Close to 200 pupils at Newburn Manor Primary School have been trampling mud as they put the finishing footprints to their fireside project.
For the past 11 months the school, alongside users from The Grange Day Centre in Newcastle, have been busy working with us and our HenPower Project.
Supported by Equal Arts artist Aimee Robertson, older people and pupils have met each week to create stories based on chickens and the environment, drawing on the tradition of sharing stories by the fireside.
Aimee said: “The hens and creative activities have been a real catalyst for these relationships within this community. It’s been fantastic to see pupils and those from The Grange sharing ideas and knowledge in what’s been a hugely varied project.
“Through cross-generational sessions, and with support from volunteers and care and teaching staff, we’ve seen their confidence and self-esteem grow.”
Classes have taken part in willow weaving giant eggs and chickens, making large textile hangings, building sculptures and creating original stories.
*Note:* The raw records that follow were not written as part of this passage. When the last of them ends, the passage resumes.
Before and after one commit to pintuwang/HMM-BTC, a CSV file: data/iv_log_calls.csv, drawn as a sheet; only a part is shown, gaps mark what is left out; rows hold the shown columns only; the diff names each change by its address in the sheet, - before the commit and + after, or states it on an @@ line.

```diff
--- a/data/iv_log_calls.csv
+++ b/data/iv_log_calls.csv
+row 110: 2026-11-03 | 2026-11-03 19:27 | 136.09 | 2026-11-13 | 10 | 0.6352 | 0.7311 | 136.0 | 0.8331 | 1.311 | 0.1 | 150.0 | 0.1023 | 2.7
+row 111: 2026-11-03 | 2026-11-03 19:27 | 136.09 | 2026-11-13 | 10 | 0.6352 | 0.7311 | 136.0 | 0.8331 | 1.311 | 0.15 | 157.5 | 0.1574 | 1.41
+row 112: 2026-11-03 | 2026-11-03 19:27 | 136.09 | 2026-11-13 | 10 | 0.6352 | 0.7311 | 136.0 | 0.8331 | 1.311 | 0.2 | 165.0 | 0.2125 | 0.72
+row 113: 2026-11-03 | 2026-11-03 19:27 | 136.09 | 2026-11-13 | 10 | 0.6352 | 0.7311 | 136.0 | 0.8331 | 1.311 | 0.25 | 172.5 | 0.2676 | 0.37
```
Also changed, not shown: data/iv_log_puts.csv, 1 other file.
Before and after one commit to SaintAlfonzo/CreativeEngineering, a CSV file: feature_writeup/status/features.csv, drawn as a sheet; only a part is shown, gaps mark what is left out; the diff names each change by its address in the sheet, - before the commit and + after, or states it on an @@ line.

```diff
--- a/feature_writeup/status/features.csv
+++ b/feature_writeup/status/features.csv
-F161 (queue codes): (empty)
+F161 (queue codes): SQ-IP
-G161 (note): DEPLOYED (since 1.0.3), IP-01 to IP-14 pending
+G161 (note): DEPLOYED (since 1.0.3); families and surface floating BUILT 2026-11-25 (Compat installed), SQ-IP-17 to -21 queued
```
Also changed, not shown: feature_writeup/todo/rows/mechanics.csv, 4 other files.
The year-long project, funded with £10,000 from Big Lottery’s Awards for All, culminated at the end of June with the first firing up of the school’s cob oven, built in the shape of a cockerel’s head.
Stewart Pickup, head teacher at Newburn Manor, said: “The pupils and team from The Grange have created such a unique and friendly atmosphere. The resulting work has been a credit to all involved.
“Our children thrive when sharing ideas and this opportunity has allowed them to enhance these skills beyond the classroom and normal school environment.
“Working with older people within the Newburn community feeds perfectly into the family ethos of the school and we hope the partnerships and friendships continue to develop in the future.”
The school is among the 50+ venues taking part in the charity’s innovative HenPower Project which brings creativity and hen-keeping to older people and those living with dementia.
This summer we're delighted to be expanding our volunteer opportunities after receiving funding of £244,000 over two years from Nesta and the Department for Digital, Culture, Media and Sport.
HenPower volunteer Pat Cain first joined the project at Wood Green in Gateshead, after caring for her husband.
She said: “I love working in the schools with the children. We teach them all about hatching and caring for the hens. It’s the best thing I’ve ever done.
“When my husband died, you sort of feel lost. Like you lose your role. I was a wife and a carer and then suddenly that all goes. Now, I know I’ve got a job to do. We work with children and young people with learning disabilities and we make great friendships.”
Setting out our volunteering plans Laura Lowther, volunteer lead, added: “This funding provides us with an amazing opportunity to expand our volunteering roles for people wanting to get involved in some way with our work.
“It needn’t be the traditional one day a week. Acts of social action can vary hugely from pledging to support our work online and spreading the word in your community to helping at an event for a couple of hours or joining in with a creative session.
“Whether you’ve got 10 minutes or 10 hours to help out, there will be something for everyone.”
To find out more about HenPower or how you can get involved email [email protected] or ring 0191 477 5775.